A number of engagement activities were used to ensure that a wide range of organisations and individuals, from grassroots community organisations to practitioners working in the public sector, had an active role in contributing to the National Action Plan.

In response to the recommendations of Tackling FGM in the UK Intercollegiate recommendations for identifying, recording and reporting, a Female Genital Mutilation Short Life Working Group ( FGM SLWG) was established with its first meeting being held on 29 August 2014.

The main aim of the FGM SLWG was to encourage the multi-agency approach to be taken in Scotland towards the elimination of the practice of FGM, taking account of the needs of victims, professionals, support agencies and organisations and communities who practice FGM, and also to identify priorities and solutions in line with four thematic areas; An Overarching Objective; Prevention; Protection; Provision of Services.

An FGM National Action Plan National Implementation Group facilitated by the Scottish Government and with representation from the agencies, organisations and communities that informed the report will oversee implementation and monitor its progress.

Each organisation involved will be expected to develop their own implementation plan, involving their FGM leads and other partner agencies, including local third sector and community development organisations, as appropriate. This should include indicators to demonstrate progress towards output, outcomes and timescales agreed in the NAP.

Key Findings

This EQIA process for the Scotland's National Action Plan to Prevent and Eradicate Female Genital Mutilation ( FGM) 2016 – 2020 and the Multi-Agency FGM National Guidance has helped to identify various activities and actions to tackle this unacceptable practice in Scotland. In particular, the engagement process highlighted the need for more awareness raising campaigns and adequate training for frontline staff who will be the first point of contact for some survivors.

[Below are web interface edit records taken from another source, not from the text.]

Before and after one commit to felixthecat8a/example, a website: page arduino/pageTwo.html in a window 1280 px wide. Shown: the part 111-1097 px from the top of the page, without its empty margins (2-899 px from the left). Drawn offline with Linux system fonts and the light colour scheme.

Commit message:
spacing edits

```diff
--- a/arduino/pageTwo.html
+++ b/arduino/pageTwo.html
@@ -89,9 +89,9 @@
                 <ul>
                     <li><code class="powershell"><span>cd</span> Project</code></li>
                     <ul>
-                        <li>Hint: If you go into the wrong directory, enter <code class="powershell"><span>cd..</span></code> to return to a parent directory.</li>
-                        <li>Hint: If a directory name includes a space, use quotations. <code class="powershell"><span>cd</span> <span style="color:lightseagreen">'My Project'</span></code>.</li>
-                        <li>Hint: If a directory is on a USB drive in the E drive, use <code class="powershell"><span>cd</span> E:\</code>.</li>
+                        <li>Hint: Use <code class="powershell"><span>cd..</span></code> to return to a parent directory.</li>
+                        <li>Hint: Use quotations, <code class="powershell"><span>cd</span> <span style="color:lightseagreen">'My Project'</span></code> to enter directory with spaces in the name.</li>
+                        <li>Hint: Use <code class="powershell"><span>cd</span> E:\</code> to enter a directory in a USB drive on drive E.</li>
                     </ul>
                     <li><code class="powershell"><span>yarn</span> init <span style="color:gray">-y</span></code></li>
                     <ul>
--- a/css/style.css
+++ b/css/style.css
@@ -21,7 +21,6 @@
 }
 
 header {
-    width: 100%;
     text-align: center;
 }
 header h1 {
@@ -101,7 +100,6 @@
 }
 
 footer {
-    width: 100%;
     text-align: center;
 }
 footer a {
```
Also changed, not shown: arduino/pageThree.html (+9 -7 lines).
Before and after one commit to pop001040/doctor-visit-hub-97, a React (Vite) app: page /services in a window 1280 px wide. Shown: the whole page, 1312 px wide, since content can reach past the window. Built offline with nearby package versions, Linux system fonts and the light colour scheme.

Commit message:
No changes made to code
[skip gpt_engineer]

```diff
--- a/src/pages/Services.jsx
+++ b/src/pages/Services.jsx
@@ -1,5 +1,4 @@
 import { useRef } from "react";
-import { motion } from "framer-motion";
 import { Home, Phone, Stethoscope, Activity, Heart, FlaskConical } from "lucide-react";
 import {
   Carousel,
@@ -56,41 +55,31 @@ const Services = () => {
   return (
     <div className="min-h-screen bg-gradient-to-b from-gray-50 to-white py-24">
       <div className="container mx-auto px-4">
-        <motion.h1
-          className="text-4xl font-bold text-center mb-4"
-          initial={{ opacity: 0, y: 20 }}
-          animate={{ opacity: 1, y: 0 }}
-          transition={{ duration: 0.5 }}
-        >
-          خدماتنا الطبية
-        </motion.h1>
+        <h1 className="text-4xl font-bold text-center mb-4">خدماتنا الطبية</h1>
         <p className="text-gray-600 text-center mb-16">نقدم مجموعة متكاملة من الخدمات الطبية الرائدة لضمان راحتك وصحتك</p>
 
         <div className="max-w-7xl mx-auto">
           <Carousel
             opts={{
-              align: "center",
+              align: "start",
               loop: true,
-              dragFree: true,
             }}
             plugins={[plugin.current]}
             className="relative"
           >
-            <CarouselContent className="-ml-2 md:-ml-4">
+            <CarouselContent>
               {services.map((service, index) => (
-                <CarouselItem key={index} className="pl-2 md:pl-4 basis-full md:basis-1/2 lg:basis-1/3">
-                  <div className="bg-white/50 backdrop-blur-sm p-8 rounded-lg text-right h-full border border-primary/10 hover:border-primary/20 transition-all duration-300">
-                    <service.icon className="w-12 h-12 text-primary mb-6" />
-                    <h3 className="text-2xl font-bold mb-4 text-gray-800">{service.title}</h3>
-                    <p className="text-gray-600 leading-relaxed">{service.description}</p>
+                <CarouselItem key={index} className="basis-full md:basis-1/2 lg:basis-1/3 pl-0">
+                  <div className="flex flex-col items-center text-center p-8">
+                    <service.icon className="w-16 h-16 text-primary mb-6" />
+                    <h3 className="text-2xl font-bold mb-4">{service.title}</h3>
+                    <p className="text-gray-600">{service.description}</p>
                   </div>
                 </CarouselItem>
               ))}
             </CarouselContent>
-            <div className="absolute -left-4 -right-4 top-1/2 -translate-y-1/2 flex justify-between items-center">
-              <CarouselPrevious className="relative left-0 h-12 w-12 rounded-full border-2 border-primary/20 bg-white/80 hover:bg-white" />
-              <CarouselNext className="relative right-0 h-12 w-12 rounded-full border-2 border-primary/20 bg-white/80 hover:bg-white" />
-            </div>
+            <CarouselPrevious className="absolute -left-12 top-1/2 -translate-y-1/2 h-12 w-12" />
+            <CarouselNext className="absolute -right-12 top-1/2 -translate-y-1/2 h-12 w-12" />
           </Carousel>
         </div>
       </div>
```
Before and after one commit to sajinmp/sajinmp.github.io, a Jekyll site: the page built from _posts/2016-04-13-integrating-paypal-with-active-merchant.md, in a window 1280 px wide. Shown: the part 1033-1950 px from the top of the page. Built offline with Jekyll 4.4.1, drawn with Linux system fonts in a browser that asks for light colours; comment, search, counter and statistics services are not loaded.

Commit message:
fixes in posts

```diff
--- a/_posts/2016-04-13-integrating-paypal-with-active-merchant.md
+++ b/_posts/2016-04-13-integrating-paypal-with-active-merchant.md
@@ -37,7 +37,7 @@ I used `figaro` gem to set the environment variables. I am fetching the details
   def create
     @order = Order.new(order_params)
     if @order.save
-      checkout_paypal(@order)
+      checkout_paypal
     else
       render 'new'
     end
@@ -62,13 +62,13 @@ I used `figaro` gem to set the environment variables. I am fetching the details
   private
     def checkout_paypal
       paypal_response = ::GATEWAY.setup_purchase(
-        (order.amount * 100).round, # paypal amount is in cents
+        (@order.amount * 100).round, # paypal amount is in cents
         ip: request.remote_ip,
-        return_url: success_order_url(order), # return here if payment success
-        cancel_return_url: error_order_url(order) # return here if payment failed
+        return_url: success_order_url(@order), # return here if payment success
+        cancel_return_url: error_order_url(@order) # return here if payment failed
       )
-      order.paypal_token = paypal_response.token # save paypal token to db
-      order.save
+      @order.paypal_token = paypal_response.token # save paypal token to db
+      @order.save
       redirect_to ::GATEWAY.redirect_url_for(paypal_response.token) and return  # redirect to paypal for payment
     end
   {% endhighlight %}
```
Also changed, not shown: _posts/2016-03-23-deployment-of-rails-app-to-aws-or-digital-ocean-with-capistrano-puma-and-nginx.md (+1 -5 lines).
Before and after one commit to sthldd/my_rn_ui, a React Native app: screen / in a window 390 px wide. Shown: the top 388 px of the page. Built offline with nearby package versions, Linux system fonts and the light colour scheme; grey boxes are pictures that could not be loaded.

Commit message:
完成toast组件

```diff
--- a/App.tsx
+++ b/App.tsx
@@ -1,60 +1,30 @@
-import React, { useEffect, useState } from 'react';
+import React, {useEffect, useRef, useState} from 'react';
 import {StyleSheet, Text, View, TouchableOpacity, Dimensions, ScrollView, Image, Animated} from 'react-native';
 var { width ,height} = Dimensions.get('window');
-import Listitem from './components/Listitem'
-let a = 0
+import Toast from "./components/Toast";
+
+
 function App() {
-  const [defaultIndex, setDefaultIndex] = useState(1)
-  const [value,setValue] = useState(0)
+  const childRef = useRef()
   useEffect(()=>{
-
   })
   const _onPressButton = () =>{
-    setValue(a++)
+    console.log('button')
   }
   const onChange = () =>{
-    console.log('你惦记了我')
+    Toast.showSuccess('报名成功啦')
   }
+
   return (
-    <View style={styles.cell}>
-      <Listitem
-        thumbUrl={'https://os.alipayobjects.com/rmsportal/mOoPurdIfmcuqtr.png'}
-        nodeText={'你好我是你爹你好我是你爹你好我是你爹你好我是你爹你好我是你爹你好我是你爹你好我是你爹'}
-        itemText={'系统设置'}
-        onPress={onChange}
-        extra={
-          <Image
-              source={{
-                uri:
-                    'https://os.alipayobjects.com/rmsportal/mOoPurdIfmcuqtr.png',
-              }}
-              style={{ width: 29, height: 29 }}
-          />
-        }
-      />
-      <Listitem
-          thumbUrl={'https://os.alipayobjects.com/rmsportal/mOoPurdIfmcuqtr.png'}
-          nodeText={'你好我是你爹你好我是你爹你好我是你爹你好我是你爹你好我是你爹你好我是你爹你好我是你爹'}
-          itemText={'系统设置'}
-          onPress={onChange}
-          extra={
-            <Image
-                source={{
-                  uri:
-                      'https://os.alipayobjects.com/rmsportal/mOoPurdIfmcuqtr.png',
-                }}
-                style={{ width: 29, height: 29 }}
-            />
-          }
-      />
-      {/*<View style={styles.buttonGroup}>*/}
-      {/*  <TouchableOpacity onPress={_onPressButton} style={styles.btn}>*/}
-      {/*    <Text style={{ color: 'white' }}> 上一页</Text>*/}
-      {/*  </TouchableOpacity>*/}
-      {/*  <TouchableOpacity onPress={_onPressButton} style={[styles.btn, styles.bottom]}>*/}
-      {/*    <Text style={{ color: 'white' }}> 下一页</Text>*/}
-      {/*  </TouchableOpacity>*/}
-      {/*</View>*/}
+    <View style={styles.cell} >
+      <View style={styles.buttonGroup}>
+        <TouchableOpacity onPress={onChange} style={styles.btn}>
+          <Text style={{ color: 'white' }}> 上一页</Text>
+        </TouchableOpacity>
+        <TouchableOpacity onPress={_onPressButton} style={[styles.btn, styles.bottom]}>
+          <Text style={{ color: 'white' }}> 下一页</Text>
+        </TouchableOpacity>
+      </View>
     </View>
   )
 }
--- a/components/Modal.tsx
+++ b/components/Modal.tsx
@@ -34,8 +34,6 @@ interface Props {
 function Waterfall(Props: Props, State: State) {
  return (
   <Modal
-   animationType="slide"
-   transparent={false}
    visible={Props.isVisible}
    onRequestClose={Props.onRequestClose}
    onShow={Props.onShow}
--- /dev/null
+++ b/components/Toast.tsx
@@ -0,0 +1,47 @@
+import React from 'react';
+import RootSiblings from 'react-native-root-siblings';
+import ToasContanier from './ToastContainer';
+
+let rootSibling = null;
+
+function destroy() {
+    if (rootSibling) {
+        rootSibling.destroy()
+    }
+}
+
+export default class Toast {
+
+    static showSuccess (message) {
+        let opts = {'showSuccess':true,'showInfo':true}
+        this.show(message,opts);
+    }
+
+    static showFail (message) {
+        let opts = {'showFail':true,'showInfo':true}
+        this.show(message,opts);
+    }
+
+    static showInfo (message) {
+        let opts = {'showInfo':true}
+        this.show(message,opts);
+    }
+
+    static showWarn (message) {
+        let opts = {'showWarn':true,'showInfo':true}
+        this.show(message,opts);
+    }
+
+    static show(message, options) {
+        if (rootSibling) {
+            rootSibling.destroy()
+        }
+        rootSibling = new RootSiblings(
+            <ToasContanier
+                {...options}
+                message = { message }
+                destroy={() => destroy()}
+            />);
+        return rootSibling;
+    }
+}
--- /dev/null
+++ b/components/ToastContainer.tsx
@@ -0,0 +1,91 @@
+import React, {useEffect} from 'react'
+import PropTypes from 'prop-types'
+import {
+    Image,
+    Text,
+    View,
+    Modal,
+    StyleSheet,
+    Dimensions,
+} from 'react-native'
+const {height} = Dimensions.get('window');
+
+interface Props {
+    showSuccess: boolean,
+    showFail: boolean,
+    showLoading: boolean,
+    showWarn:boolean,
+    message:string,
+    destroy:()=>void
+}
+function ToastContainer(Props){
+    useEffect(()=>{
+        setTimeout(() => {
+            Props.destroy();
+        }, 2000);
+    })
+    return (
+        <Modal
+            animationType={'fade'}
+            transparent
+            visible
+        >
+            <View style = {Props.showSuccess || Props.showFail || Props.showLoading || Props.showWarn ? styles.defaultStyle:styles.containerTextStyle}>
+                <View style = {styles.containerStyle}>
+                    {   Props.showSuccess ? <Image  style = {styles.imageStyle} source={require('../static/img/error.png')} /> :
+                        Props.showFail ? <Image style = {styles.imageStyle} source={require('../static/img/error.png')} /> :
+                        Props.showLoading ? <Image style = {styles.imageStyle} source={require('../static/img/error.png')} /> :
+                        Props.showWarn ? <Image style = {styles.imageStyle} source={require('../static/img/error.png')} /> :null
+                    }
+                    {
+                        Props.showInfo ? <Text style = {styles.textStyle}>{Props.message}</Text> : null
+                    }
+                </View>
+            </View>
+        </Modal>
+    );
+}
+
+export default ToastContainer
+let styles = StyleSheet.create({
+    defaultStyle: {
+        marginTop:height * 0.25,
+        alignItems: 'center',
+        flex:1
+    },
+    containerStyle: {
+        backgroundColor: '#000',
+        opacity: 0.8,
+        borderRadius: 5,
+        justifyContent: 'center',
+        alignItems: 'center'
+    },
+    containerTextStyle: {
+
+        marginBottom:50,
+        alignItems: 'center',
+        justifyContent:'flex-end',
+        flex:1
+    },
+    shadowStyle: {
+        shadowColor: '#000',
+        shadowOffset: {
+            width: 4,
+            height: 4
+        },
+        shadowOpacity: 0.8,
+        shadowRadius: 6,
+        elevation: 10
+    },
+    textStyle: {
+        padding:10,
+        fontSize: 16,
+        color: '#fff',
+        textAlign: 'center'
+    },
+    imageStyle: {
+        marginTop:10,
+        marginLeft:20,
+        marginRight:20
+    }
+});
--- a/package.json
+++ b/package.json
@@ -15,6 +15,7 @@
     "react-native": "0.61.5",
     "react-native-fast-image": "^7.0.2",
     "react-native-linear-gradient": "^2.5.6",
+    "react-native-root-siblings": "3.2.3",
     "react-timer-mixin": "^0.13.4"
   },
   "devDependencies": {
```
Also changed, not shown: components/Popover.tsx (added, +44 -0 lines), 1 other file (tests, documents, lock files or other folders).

Discrimination and barriers in accessing health services and resources were of particular concern to participants. In relation to broader issues, participants wanted to see action to tackle the lack of understanding of legislation in Scotland, raising awareness of children's rights and gender equality in general, more investigation into gender based violence without stigmatisation and frontline practitioners being able to competently identify FGM and respond appropriately.

Recommendations and Conclusion

The National Action Plan forms part of the wider work of the Scottish Government to prevent and erradicate all forms of Violence Against Women and Girls, and to promote gender equality. It is aligned with Equally Safe, Scotland's strategy to prevent and eradicate violence against women and girls and will continue to move forward as this strategy develops and progress is made on the wider agenda of Violence Against Women and Girls.

Publication of the NAP is only the first step. As we move into the implementation stage, we will continue to engage with our stakeholders and Scottish Government colleagues to develop the actions and activities so they can be tangibly measured and achieved. We will also continue to work very closely with affected communities to develop the most effective methods of engagement, and encourage community members to talk about their experiences to de-stigmatise this practice.

The findings of this EQIA were negotiated and agreed with multi agency professionals and community organisations. The Scottish Government has worked hard to develop and maintain these valuable relationships and will continue to build on these moving forward into the implementation stage. This will provide a vital link because we believe the solution to the elimination of this practice lies within the communities potentially affected by it.


Contact

Email: Bruce Sutherland

Phone: 0300 244 4000 – Central Enquiry Unit

The Scottish Government
St Andrew's House
Regent Road
Edinburgh
EH1 3DG